Contains spoilers for "Young Sheldon" Season 7, Episode 12 — "A New Home and Traditional Texas Torture"

Amid all of the intense drama of "A New Home and Traditional Texas Torture," there are a few bright spots to leaven out the sense of sadness inspired by George Sr.'s (Lance Barber) sudden passing. Audiences get to find out Sheldon Cooper's (Iain Armitage) first word — and it's a properly brainy term.

Everyone's favorite supercilious nerd reveals that his first word was not "mommy" or "daddy," but "hypotenuse." For those who aren't as scientific as Sheldon, that's the longest side of a right triangle, opposite the right angle.
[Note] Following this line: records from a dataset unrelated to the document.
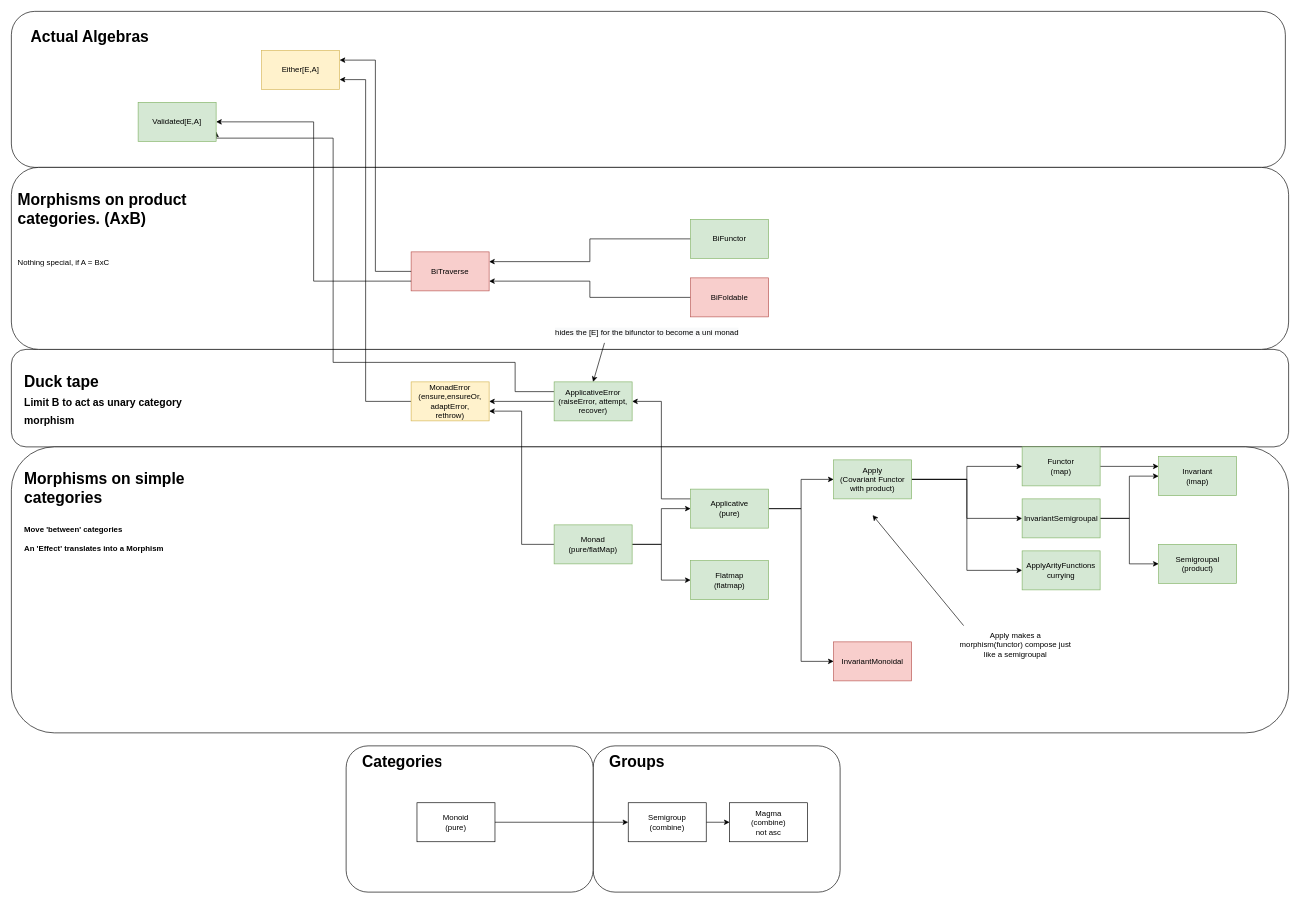
Above: page "Initial Big Picture" (1 of 2) of diagram.drawio in noReasonException/my-cats (draw.io), before the change. Source tidied: cells renumbered, new cells numbered last; positions are measured from the earlier drawing's top-left corner, leaving out a move shared by most shapes. Both pictures are drawn from the tidied source at 65%, with x=0, y=0 at pixel (11, 11).
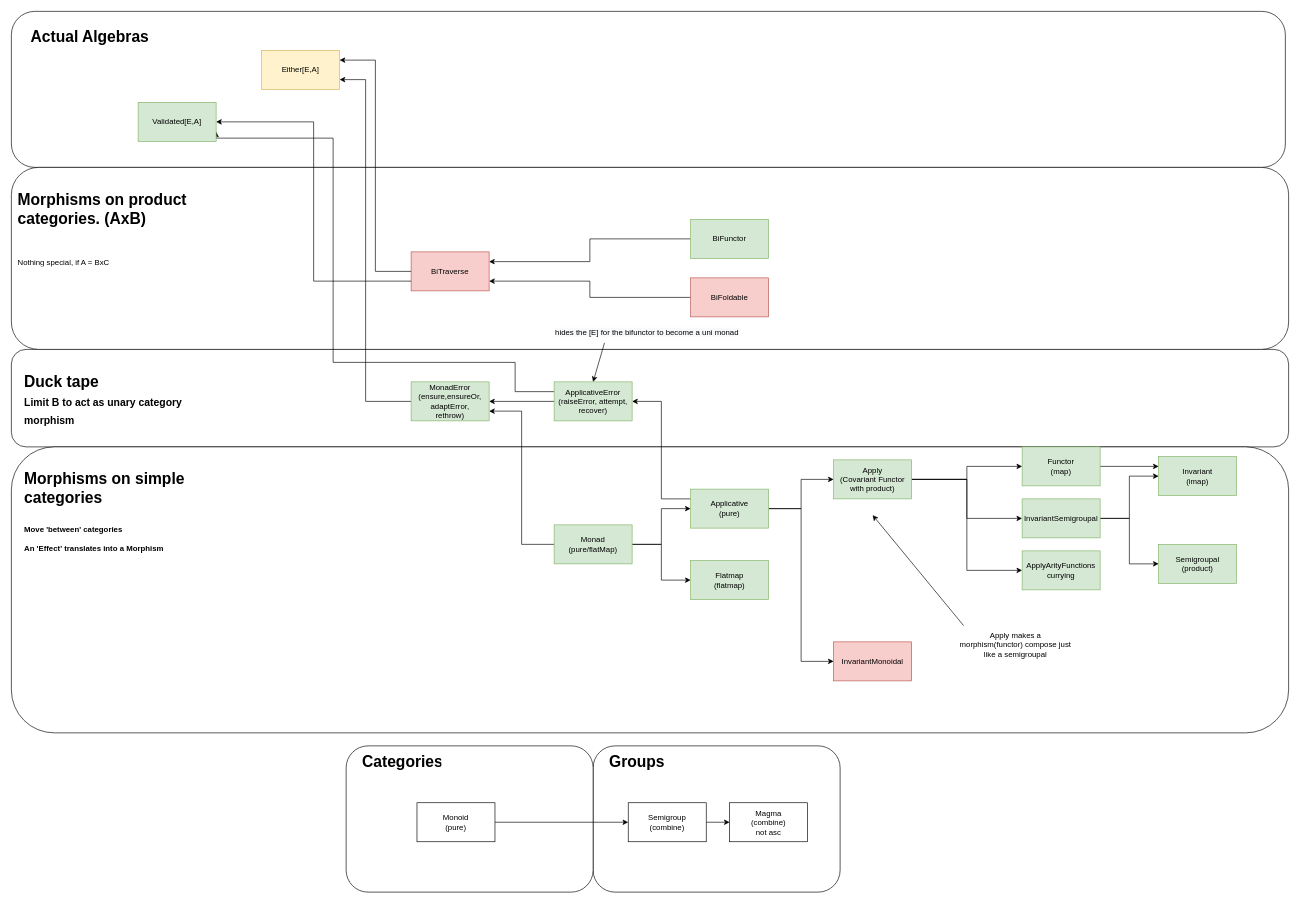
Above is the later version.

What changed in the source:
```diff
@@
-    <mxCell id="51" value="MonadError&lt;br&gt;(ensure,ensureOr,&lt;br&gt;adaptError,&lt;br&gt;rethrow)" style="rounded=0;whiteSpace=wrap;html=1;fillColor=#fff2cc;strokeColor=#d6b656;" parent="1" vertex="1">
+    <mxCell id="51" value="MonadError&lt;br&gt;(ensure,ensureOr,&lt;br&gt;adaptError,&lt;br&gt;rethrow)" style="rounded=0;whiteSpace=wrap;html=1;fillColor=#d5e8d4;strokeColor=#82b366;" parent="1" vertex="1">
       <mxGeometry x="615" y="570" width="120" height="60" as="geometry" />
     </mxCell>
```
This is wonderful foreshadowing both for the career path Sheldon ends up taking on "The Big Bang Theory," and a fun reference to the math interests which already keep his young mind hopping as he works his way through college. But things get even more interesting the more you think about what mathematics means to his future career. 

Sheldon's first word foreshadows his career
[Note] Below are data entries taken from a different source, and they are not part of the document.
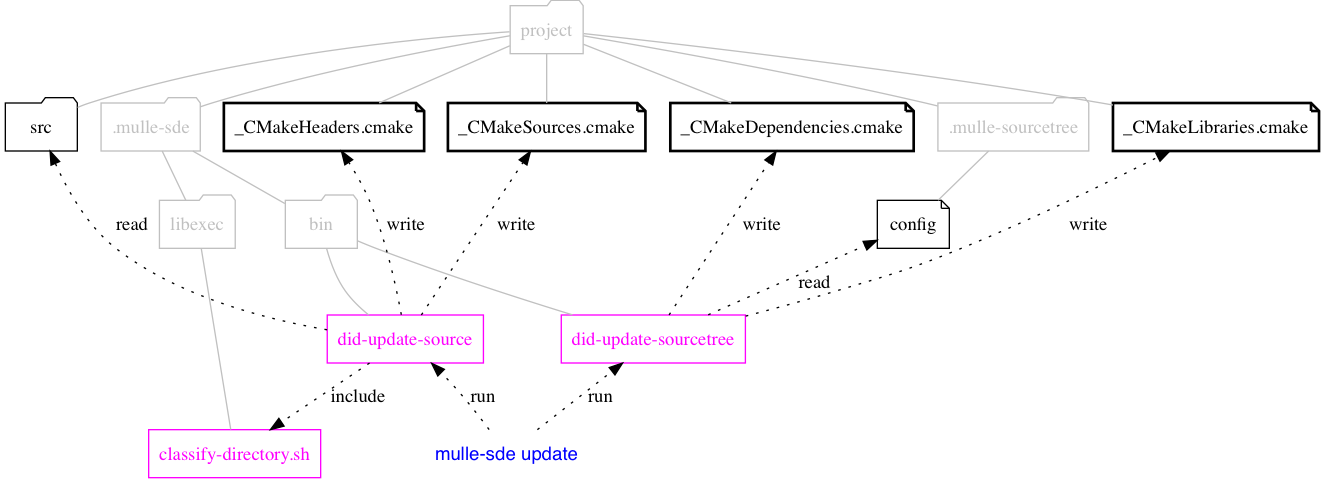
Above: dox/mulle-sde-update.png in mulle-sde/mulle-sde (Graphviz), before the change. Its source is kept beside it as dox/mulle-sde-update.dot.
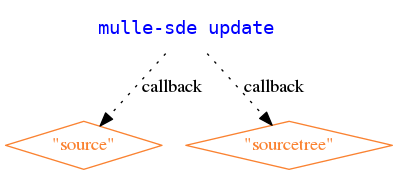
The same file after the commit.

Change to the diagram source:
```diff
@@ -4,63 +4,17 @@
     node[shape=record];
     edge[ arrowhead="none", color="gray"]
 
-    { rank = same;  "project" };
-    { rank = same;  "src", ".mulle-sde" ".mulle-sourcetree", "_CMakeHeaders.cmake", "_CMakeSources.cmake", "_CMakeLibraries.cmake", "_CMakeDependencies.cmake"};
-    { rank = same;  "bin", "libexec", "config"}
-    { rank = same;  "classify-directory.sh" };
-    { rank = same;  "did-update-source", "did-update-sourcetree" };
+    { rank = same;  "source-callback", "sourcetree-callback" };
     { rank = last;  "mulle-sde update" };
 
-    "_CMakeHeaders.cmake"      [ shape="note", penwidth="2" ]
-    "_CMakeSources.cmake"      [ shape="note", penwidth="2" ]
-    "_CMakeDependencies.cmake" [ shape="note", penwidth="2" ]
-    "_CMakeLibraries.cmake"    [ shape="note", penwidth="2" ]
+    "source-callback"        [ shape="diamond", color="#fa8231", fontcolor="#fa8231" label="\"source\""];
+    "sourcetree-callback"    [ shape="diamond", color="#fa8231", fontcolor="#fa8231" label="\"sourcetree\""];
 
-    "did-update-source"        [ shape="box", color="magenta", fontcolor="magenta" ]
-    "did-update-sourcetree"    [ shape="box", color="magenta", fontcolor="magenta" ]
-    "classify-directory.sh"    [ shape="box", color="magenta", fontcolor="magenta" ]
-
-    "project"                              [ shape="folder", color="gray", fontcolor="gray" ]
-    "project" -> "src"                      [ arrowhead="none" ]
-    "project" -> ".mulle-sde"               [ arrowhead="none", color="gray", fontcolor="gray" ]
-    "project" -> ".mulle-sourcetree"        [ arrowhead="none", color="gray", fontcolor="gray" ]
-    "project" -> "_CMakeHeaders.cmake"      [ arrowhead="none" ]
-    "project" -> "_CMakeSources.cmake"      [ arrowhead="none" ]
-    "project" -> "_CMakeDependencies.cmake" [ arrowhead="none" ]
-    "project" -> "_CMakeLibraries.cmake"    [ arrowhead="none" ]
-
-    "src"               [ shape="folder"]
-    ".mulle-sde"        [ shape="folder", color="gray", fontcolor="gray" ]
-    ".mulle-sourcetree" [ shape="folder", color="gray", fontcolor="gray" ]
-    "bin"               [ shape="folder", color="gray", fontcolor="gray" ]
-    "libexec"           [ shape="folder", color="gray", fontcolor="gray" ]
-    "config"            [ shape="note" ]
 
     "mulle-sde update"  [ shape="none", fontname="monospace", fontcolor="blue"]
-    "did-update-source"        -> "mulle-sde update"   [ style="invis" ]
-    "did-update-sourcetree" -> "mulle-sde update"   [ style="invis" ]
-
-
-    ".mulle-sde" -> "bin"
-    ".mulle-sde" -> "libexec"
-    "bin"  -> "did-update-source"
-    "bin"  -> "did-update-sourcetree"
-    "libexec"  -> "classify-directory.sh"
-
-    ".mulle-sourcetree" -> "config"
 
     edge[ arrowhead="", style="dotted", color="black" ]
 
-    "mulle-sde update"  -> "did-update-source"        [ label="run" ]
-    "mulle-sde update"  -> "did-update-sourcetree" [ label="run"]
-
-    "did-update-source" -> "_CMakeHeaders.cmake"      [ label="write" ]
-    "did-update-source" -> "_CMakeSources.cmake"      [ label="write" ]
-    "did-update-source" -> "classify-directory.sh"    [ label="include" ]
-
-    "did-update-sourcetree" -> "_CMakeDependencies.cmake" [ label="write" ]
-    "did-update-sourcetree" -> "_CMakeLibraries.cmake"    [ label="write" ]
-
-    "did-update-source"        -> "src"       [ label="read" ]
-    "did-update-sourcetree" -> "config"    [ label="read" ]
+    "mulle-sde update"  -> "source-callback"        [ label="callback" ]
+    "mulle-sde update"  -> "sourcetree-callback"    [ label="callback" ]
 }
```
The reason why Sheldon Cooper's first word is such an important nod to his future is because he grows up to be a Nobel Prize winner. Theoretical particle physicists use math — specifically models and abstractions — to map out what particles look like, how they interact with other particles to make matter, and how interactions between those models play out. Cosmology and quantum theory usually factor into these sciences, as does geometry.
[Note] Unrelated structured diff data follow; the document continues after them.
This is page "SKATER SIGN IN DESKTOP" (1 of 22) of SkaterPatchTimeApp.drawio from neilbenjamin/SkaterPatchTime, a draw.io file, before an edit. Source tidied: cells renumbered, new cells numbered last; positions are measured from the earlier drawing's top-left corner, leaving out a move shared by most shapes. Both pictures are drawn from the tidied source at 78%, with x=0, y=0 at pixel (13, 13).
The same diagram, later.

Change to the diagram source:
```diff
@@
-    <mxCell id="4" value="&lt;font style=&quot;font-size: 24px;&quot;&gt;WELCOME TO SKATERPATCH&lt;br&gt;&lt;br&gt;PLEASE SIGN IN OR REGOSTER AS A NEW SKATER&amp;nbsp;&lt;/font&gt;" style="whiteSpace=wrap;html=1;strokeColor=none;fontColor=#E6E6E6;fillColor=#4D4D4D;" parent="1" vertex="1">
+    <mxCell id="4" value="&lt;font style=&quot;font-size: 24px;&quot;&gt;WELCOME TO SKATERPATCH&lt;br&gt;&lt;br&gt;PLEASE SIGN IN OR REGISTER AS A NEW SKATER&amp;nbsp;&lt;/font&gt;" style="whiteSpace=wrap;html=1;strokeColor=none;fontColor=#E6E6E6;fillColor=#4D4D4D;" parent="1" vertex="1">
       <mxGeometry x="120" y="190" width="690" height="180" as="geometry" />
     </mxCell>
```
Of course, math has sometimes been a double-edged sword for Sheldon. He's gone through several scientific crises in both "The Big Bang Theory" and "Young Sheldon" while trying to achieve the calculations he was looking for. But in the end, Sheldon manages to pull ahead, get his ducks in a row and — with the help of his wife, Amy Farrah Fowler (Mayim Bialik, who features in the "Young Sheldon" series finale alongside adult Sheldon actor Jim Parsons), creates a model that revolutionizes the world and wins him a Nobel Prize in Physics. Our first words don't always define who we become as adults, but in Sheldon's case, he was right on the money.